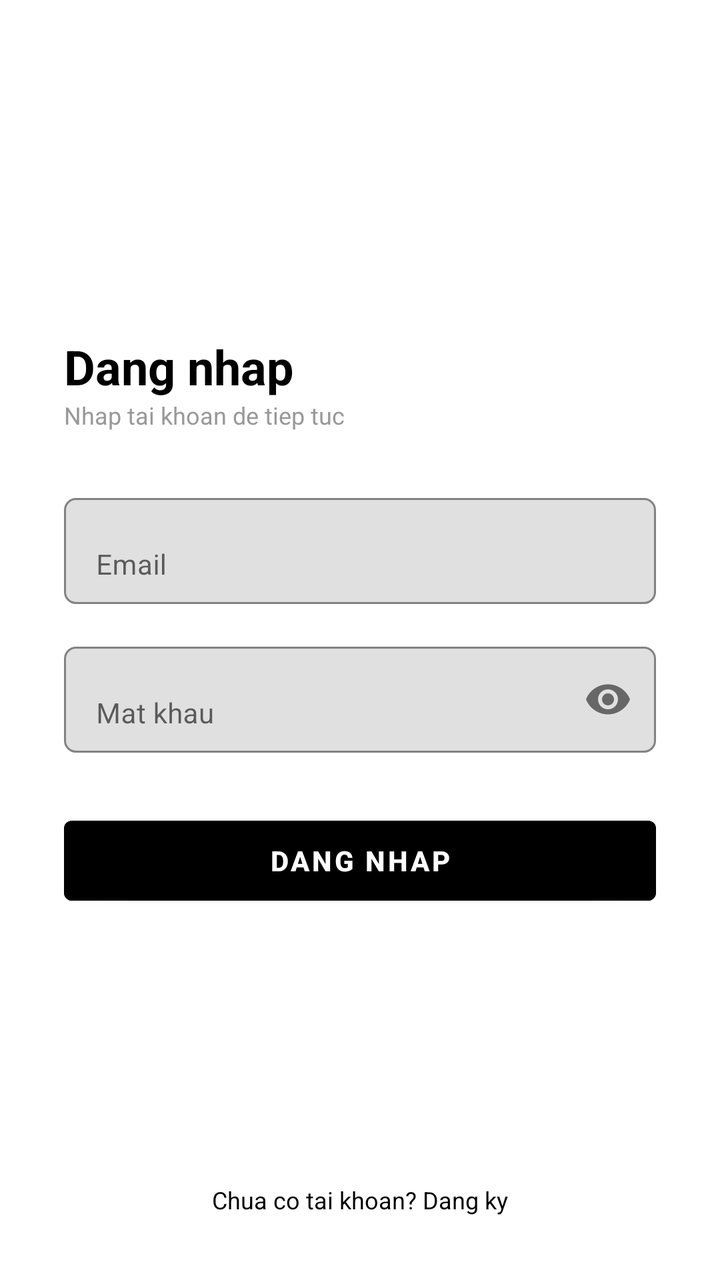
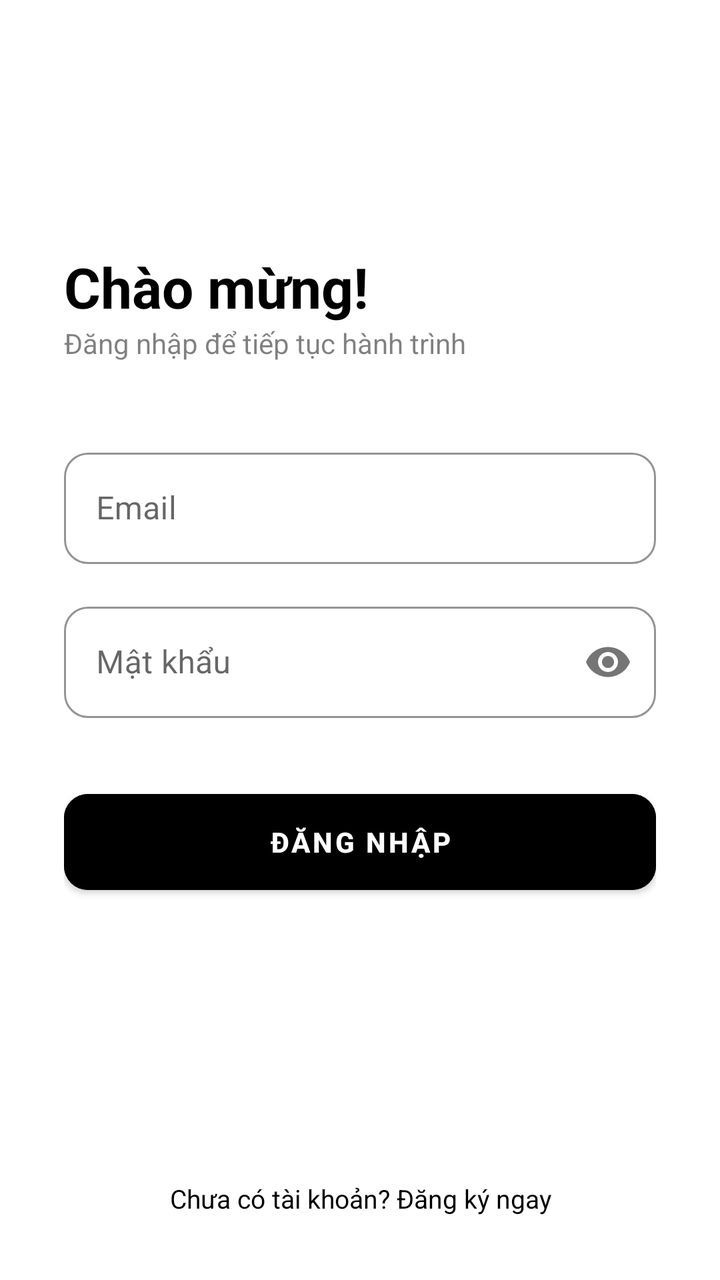

An Android layout rendered at two revisions. The XML below is the earlier revision; the diff shows what the commit changed to produce the second picture.
<!-- AndroidManifest.xml: application theme Theme.FitTrack -->
<!-- res/layout/activity_login.xml -->
<?xml version="1.0" encoding="utf-8"?>
<LinearLayout xmlns:android="http://schemas.android.com/apk/res/android" xmlns:app="http://schemas.android.com/apk/res-auto"
    android:layout_width="match_parent" android:layout_height="match_parent"
    android:orientation="vertical" android:padding="32dp" android:background="@android:color/white">
    <View android:layout_width="0dp" android:layout_height="0dp" android:layout_weight="1" />
    <TextView android:layout_width="wrap_content" android:layout_height="wrap_content"
        android:text="Dang nhap" android:textSize="24sp" android:textStyle="bold" android:textColor="#000" />
    <TextView android:layout_width="wrap_content" android:layout_height="wrap_content"
        android:text="Nhap tai khoan de tiep tuc" android:textSize="12sp" android:textColor="#999" android:layout_marginBottom="28dp" />
    <com.google.android.material.textfield.TextInputLayout android:layout_width="match_parent" android:layout_height="wrap_content"
        android:layout_marginBottom="16dp" app:boxBackgroundMode="outline" app:boxStrokeColor="#333"
        app:boxCornerRadiusTopStart="6dp" app:boxCornerRadiusTopEnd="6dp" app:boxCornerRadiusBottomStart="6dp" app:boxCornerRadiusBottomEnd="6dp">
        <com.google.android.material.textfield.TextInputEditText android:id="@+id/etEmail"
            android:layout_width="match_parent" android:layout_height="wrap_content" android:hint="Email" android:inputType="textEmailAddress" android:textSize="14sp" />
    </com.google.android.material.textfield.TextInputLayout>
    <com.google.android.material.textfield.TextInputLayout android:layout_width="match_parent" android:layout_height="wrap_content"
        android:layout_marginBottom="28dp" app:boxBackgroundMode="outline" app:boxStrokeColor="#333"
        app:boxCornerRadiusTopStart="6dp" app:boxCornerRadiusTopEnd="6dp" app:boxCornerRadiusBottomStart="6dp" app:boxCornerRadiusBottomEnd="6dp"
        app:passwordToggleEnabled="true">
        <com.google.android.material.textfield.TextInputEditText android:id="@+id/etPassword"
            android:layout_width="match_parent" android:layout_height="wrap_content" android:hint="Mat khau" android:inputType="textPassword" android:textSize="14sp" />
    </com.google.android.material.textfield.TextInputLayout>
    <Button android:id="@+id/btnLogin" android:layout_width="match_parent" android:layout_height="52dp"
        android:text="DANG NHAP" android:textColor="@android:color/white" android:textStyle="bold" android:backgroundTint="#000" />
    <View android:layout_width="0dp" android:layout_height="0dp" android:layout_weight="1" />
    <TextView android:id="@+id/tvGoRegister" android:layout_width="match_parent" android:layout_height="wrap_content"
        android:text="Chua co tai khoan? Dang ky" android:textSize="12sp" android:gravity="center" android:textColor="#000" />
</LinearLayout>
<!-- resources referenced by this layout -->
<resources>
  <style name="Theme.FitTrack" parent="Theme.MaterialComponents.Light.NoActionBar">
          <item name="colorPrimary">#000000</item>
          <item name="colorPrimaryDark">#000000</item>
          <item name="colorAccent">#333333</item>
          <item name="android:windowBackground">@android:color/white</item>
      </style>
</resources>

<!-- the commit's change to res/layout/activity_login.xml (unified diff, before → after) -->
@@ -1,28 +1,89 @@
 <?xml version="1.0" encoding="utf-8"?>
-<LinearLayout xmlns:android="http://schemas.android.com/apk/res/android" xmlns:app="http://schemas.android.com/apk/res-auto"
-    android:layout_width="match_parent" android:layout_height="match_parent"
-    android:orientation="vertical" android:padding="32dp" android:background="@android:color/white">
+<LinearLayout xmlns:android="http://schemas.android.com/apk/res/android"
+    xmlns:app="http://schemas.android.com/apk/res-auto"
+    android:layout_width="match_parent"
+    android:layout_height="match_parent"
+    android:background="#FFFFFF"
+    android:orientation="vertical"
+    android:padding="32dp">
+
     <View android:layout_width="0dp" android:layout_height="0dp" android:layout_weight="1" />
-    <TextView android:layout_width="wrap_content" android:layout_height="wrap_content"
-        android:text="Dang nhap" android:textSize="24sp" android:textStyle="bold" android:textColor="#000" />
-    <TextView android:layout_width="wrap_content" android:layout_height="wrap_content"
-        android:text="Nhap tai khoan de tiep tuc" android:textSize="12sp" android:textColor="#999" android:layout_marginBottom="28dp" />
-    <com.google.android.material.textfield.TextInputLayout android:layout_width="match_parent" android:layout_height="wrap_content"
-        android:layout_marginBottom="16dp" app:boxBackgroundMode="outline" app:boxStrokeColor="#333"
-        app:boxCornerRadiusTopStart="6dp" app:boxCornerRadiusTopEnd="6dp" app:boxCornerRadiusBottomStart="6dp" app:boxCornerRadiusBottomEnd="6dp">
-        <com.google.android.material.textfield.TextInputEditText android:id="@+id/etEmail"
-            android:layout_width="match_parent" android:layout_height="wrap_content" android:hint="Email" android:inputType="textEmailAddress" android:textSize="14sp" />
+
+    <TextView
+        android:layout_width="wrap_content"
+        android:layout_height="wrap_content"
+        android:text="Chào mừng!"
+        android:textColor="#000000"
+        android:textSize="28sp"
+        android:textStyle="bold" />
+
+    <TextView
+        android:layout_width="wrap_content"
+        android:layout_height="wrap_content"
+        android:layout_marginBottom="40dp"
+        android:alpha="0.5"
+        android:text="Đăng nhập để tiếp tục hành trình"
+        android:textColor="#000000"
+        android:textSize="14sp" />
+
+    <com.google.android.material.textfield.TextInputLayout
+        style="@style/Widget.MaterialComponents.TextInputLayout.OutlinedBox"
+        android:layout_width="match_parent"
+        android:layout_height="wrap_content"
+        android:layout_marginBottom="16dp"
+        app:boxCornerRadiusBottomEnd="12dp"
+        app:boxCornerRadiusBottomStart="12dp"
+        app:boxCornerRadiusTopEnd="12dp"
+        app:boxCornerRadiusTopStart="12dp"
+        app:boxStrokeColor="#000000">
+
+        <com.google.android.material.textfield.TextInputEditText
+            android:id="@+id/etEmail"
+            android:layout_width="match_parent"
+            android:layout_height="wrap_content"
+            android:hint="Email"
+            android:inputType="textEmailAddress" />
     </com.google.android.material.textfield.TextInputLayout>
-    <com.google.android.material.textfield.TextInputLayout android:layout_width="match_parent" android:layout_height="wrap_content"
-        android:layout_marginBottom="28dp" app:boxBackgroundMode="outline" app:boxStrokeColor="#333"
-        app:boxCornerRadiusTopStart="6dp" app:boxCornerRadiusTopEnd="6dp" app:boxCornerRadiusBottomStart="6dp" app:boxCornerRadiusBottomEnd="6dp"
+
+    <com.google.android.material.textfield.TextInputLayout
+        style="@style/Widget.MaterialComponents.TextInputLayout.OutlinedBox"
+        android:layout_width="match_parent"
+        android:layout_height="wrap_content"
+        android:layout_marginBottom="32dp"
+        app:boxCornerRadiusBottomEnd="12dp"
+        app:boxCornerRadiusBottomStart="12dp"
+        app:boxCornerRadiusTopEnd="12dp"
+        app:boxCornerRadiusTopStart="12dp"
+        app:boxStrokeColor="#000000"
         app:passwordToggleEnabled="true">
-        <com.google.android.material.textfield.TextInputEditText android:id="@+id/etPassword"
-            android:layout_width="match_parent" android:layout_height="wrap_content" android:hint="Mat khau" android:inputType="textPassword" android:textSize="14sp" />
+
+        <com.google.android.material.textfield.TextInputEditText
+            android:id="@+id/etPassword"
+            android:layout_width="match_parent"
+            android:layout_height="wrap_content"
+            android:hint="Mật khẩu"
+            android:inputType="textPassword" />
     </com.google.android.material.textfield.TextInputLayout>
-    <Button android:id="@+id/btnLogin" android:layout_width="match_parent" android:layout_height="52dp"
-        android:text="DANG NHAP" android:textColor="@android:color/white" android:textStyle="bold" android:backgroundTint="#000" />
-    <View android:layout_width="0dp" android:layout_height="0dp" android:layout_weight="1" />
-    <TextView android:id="@+id/tvGoRegister" android:layout_width="match_parent" android:layout_height="wrap_content"
-        android:text="Chua co tai khoan? Dang ky" android:textSize="12sp" android:gravity="center" android:textColor="#000" />
+
+    <Button
+        android:id="@+id/btnLogin"
+        android:layout_width="match_parent"
+        android:layout_height="60dp"
+        android:backgroundTint="#000000"
+        android:elevation="4dp"
+        android:text="ĐĂNG NHẬP"
+        android:textColor="#FFFFFF"
+        android:textStyle="bold"
+        app:cornerRadius="12dp" />
+
+    <View android:layout_width="0dp" android:layout_height="0dp" android:layout_weight="1.5" />
+
+    <TextView
+        android:id="@+id/tvGoRegister"
+        android:layout_width="match_parent"
+        android:layout_height="wrap_content"
+        android:gravity="center"
+        android:text="Chưa có tài khoản? Đăng ký ngay"
+        android:textColor="#000000"
+        android:textSize="13sp" />
 </LinearLayout>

++++++++++++++++++++

* _ACTION ITEM_
Your task is to copy each line of the entries that includes the word "resources".

* _RESULT OF THE EXERCISE_
<!-- resources referenced by this layout -->
<resources>
</resources>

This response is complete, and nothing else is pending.